● **Data to examine**:
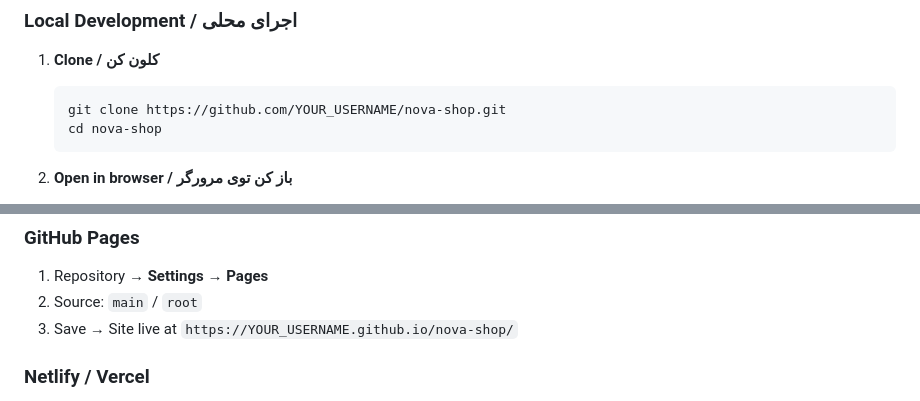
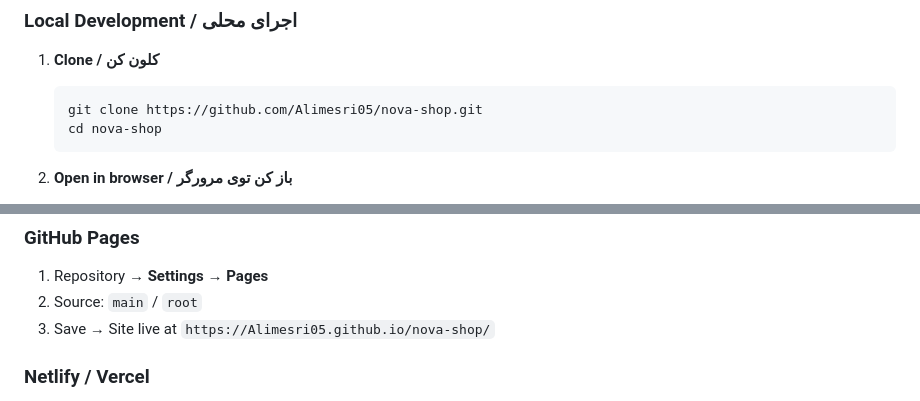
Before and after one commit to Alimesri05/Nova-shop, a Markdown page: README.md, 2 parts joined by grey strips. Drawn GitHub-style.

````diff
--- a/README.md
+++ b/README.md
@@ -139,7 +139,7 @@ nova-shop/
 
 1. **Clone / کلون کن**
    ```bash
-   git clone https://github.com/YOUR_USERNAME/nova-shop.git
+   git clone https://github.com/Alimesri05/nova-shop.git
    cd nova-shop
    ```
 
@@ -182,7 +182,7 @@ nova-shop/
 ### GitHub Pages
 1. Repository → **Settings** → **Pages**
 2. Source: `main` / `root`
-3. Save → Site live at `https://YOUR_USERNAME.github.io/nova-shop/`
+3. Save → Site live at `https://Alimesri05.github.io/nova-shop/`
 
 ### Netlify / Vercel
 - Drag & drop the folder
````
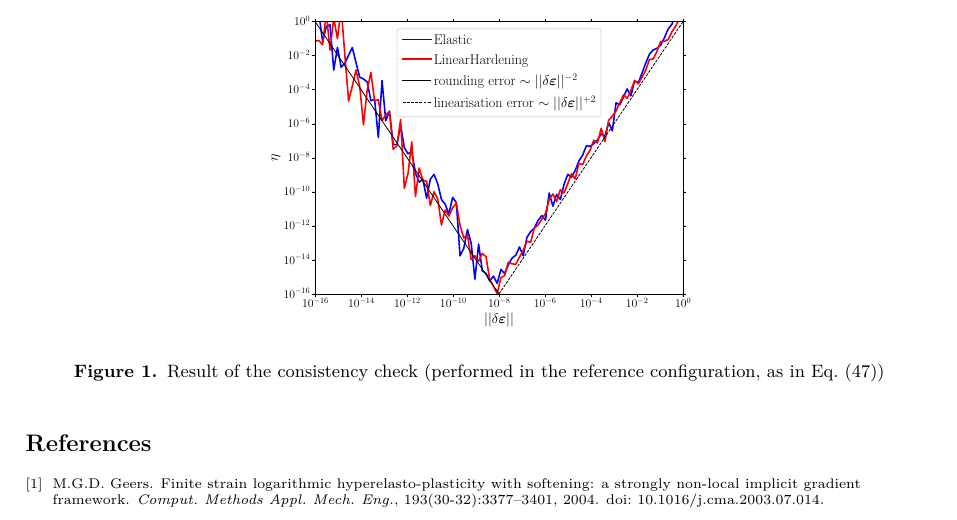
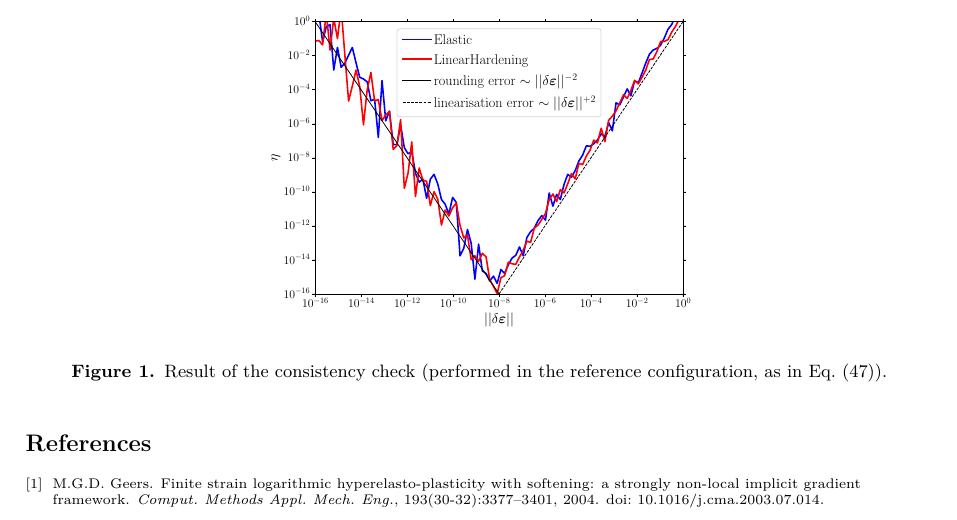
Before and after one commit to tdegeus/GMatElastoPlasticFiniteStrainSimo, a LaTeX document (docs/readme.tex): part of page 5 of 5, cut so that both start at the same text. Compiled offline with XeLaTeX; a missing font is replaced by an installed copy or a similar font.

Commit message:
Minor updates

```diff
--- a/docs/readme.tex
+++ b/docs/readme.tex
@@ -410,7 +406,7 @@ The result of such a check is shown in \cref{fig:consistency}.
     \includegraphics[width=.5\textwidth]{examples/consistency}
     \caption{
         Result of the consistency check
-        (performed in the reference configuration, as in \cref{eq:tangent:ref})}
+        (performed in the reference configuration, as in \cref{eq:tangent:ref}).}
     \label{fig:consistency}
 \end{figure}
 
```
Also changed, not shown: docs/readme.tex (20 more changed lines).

● **What you should do**: Word for word, give the listing above again, but drop any pictures.

● **Reply to the exercise**:
Before and after one commit to Alimesri05/Nova-shop, a Markdown page: README.md, 2 parts joined by grey strips. Drawn GitHub-style.

````diff
--- a/README.md
+++ b/README.md
@@ -139,7 +139,7 @@ nova-shop/
 
 1. **Clone / کلون کن**
    ```bash
-   git clone https://github.com/YOUR_USERNAME/nova-shop.git
+   git clone https://github.com/Alimesri05/nova-shop.git
    cd nova-shop
    ```
 
@@ -182,7 +182,7 @@ nova-shop/
 ### GitHub Pages
 1. Repository → **Settings** → **Pages**
 2. Source: `main` / `root`
-3. Save → Site live at `https://YOUR_USERNAME.github.io/nova-shop/`
+3. Save → Site live at `https://Alimesri05.github.io/nova-shop/`
 
 ### Netlify / Vercel
 - Drag & drop the folder
````
Before and after one commit to tdegeus/GMatElastoPlasticFiniteStrainSimo, a LaTeX document (docs/readme.tex): part of page 5 of 5, cut so that both start at the same text. Compiled offline with XeLaTeX; a missing font is replaced by an installed copy or a similar font.

Commit message:
Minor updates

```diff
--- a/docs/readme.tex
+++ b/docs/readme.tex
@@ -410,7 +406,7 @@ The result of such a check is shown in \cref{fig:consistency}.
     \includegraphics[width=.5\textwidth]{examples/consistency}
     \caption{
         Result of the consistency check
-        (performed in the reference configuration, as in \cref{eq:tangent:ref})}
+        (performed in the reference configuration, as in \cref{eq:tangent:ref}).}
     \label{fig:consistency}
 \end{figure}
 
```
Also changed, not shown: docs/readme.tex (20 more changed lines).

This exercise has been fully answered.